> **Task statement**
The listing below is the input. Say how many of its lines contain "type", giving the number alone.

> **Material for this exercise**
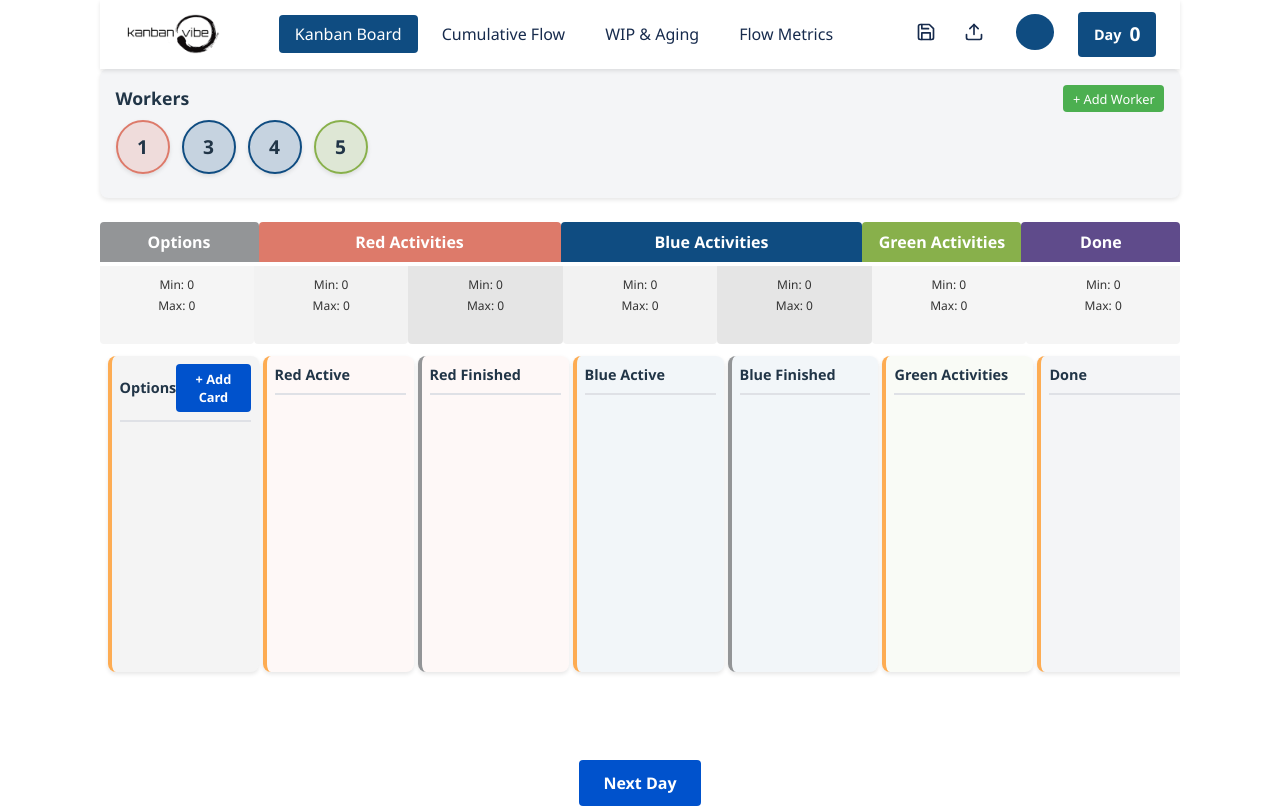
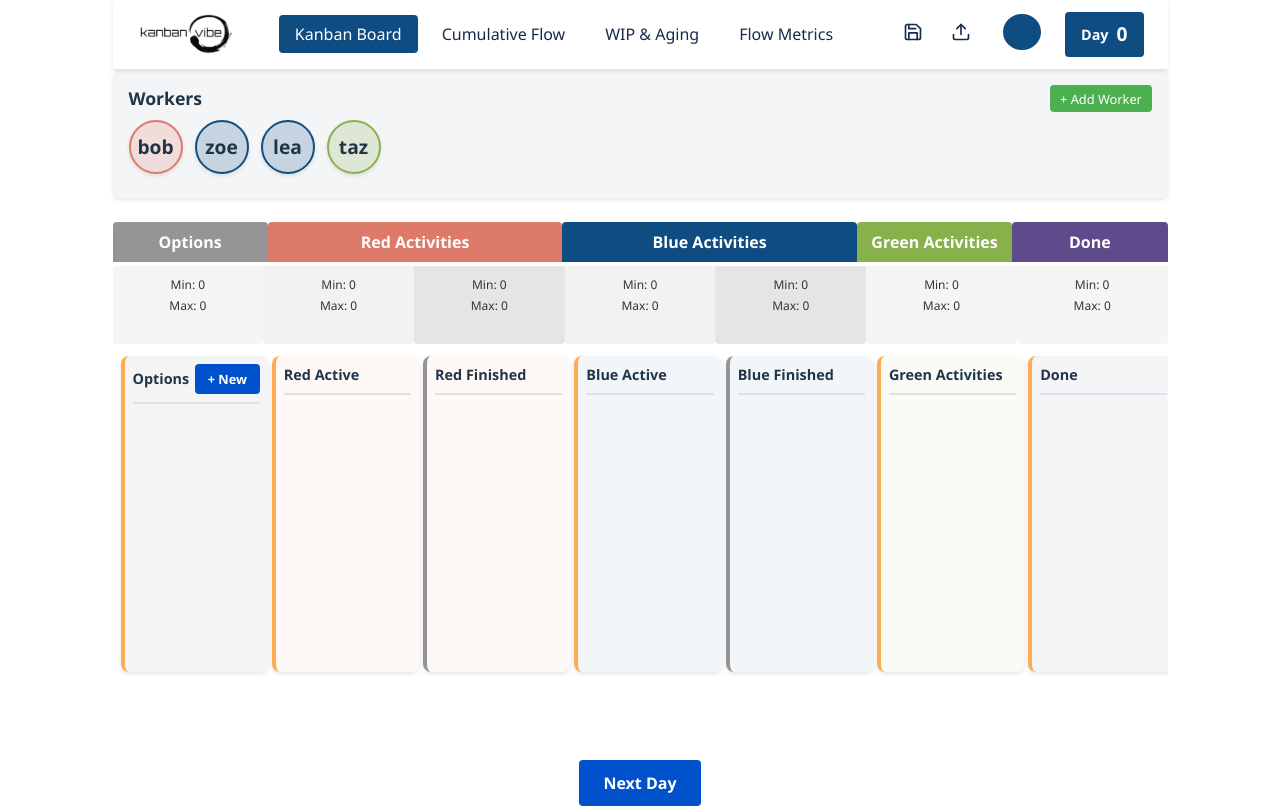
Before and after one commit to npelloux/kanban-vibe, a React (Vite) app: page / in a window 1280 px wide. Built offline with nearby package versions, Linux system fonts and the light colour scheme.

Commit message:
fix : labels & workers names

```diff
--- a/src/App.tsx
+++ b/src/App.tsx
@@ -241,10 +241,10 @@ function App() {
 
   // Initialize workers
   const initialWorkers: Worker[] = [
-    { id: '1', type: 'red' },
-    { id: '3', type: 'blue' },
-    { id: '4', type: 'blue' },
-    { id: '5', type: 'green' }
+    { id: 'bob', type: 'red' },
+    { id: 'zoe', type: 'blue' },
+    { id: 'lea', type: 'blue' },
+    { id: 'taz', type: 'green' }
   ];
 
   // State to track workers
--- a/src/components/Column.tsx
+++ b/src/components/Column.tsx
@@ -53,9 +53,9 @@ export const Column: React.FC<ColumnProps> = ({
             <button
               className="add-card-button"
               onClick={onAddCard}
-              title="Add a new card"
+              title="Add a new job"
             >
-              + Add Card
+              + New
             </button>
           )}
         </div>
```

> **Answer to the exercise**
8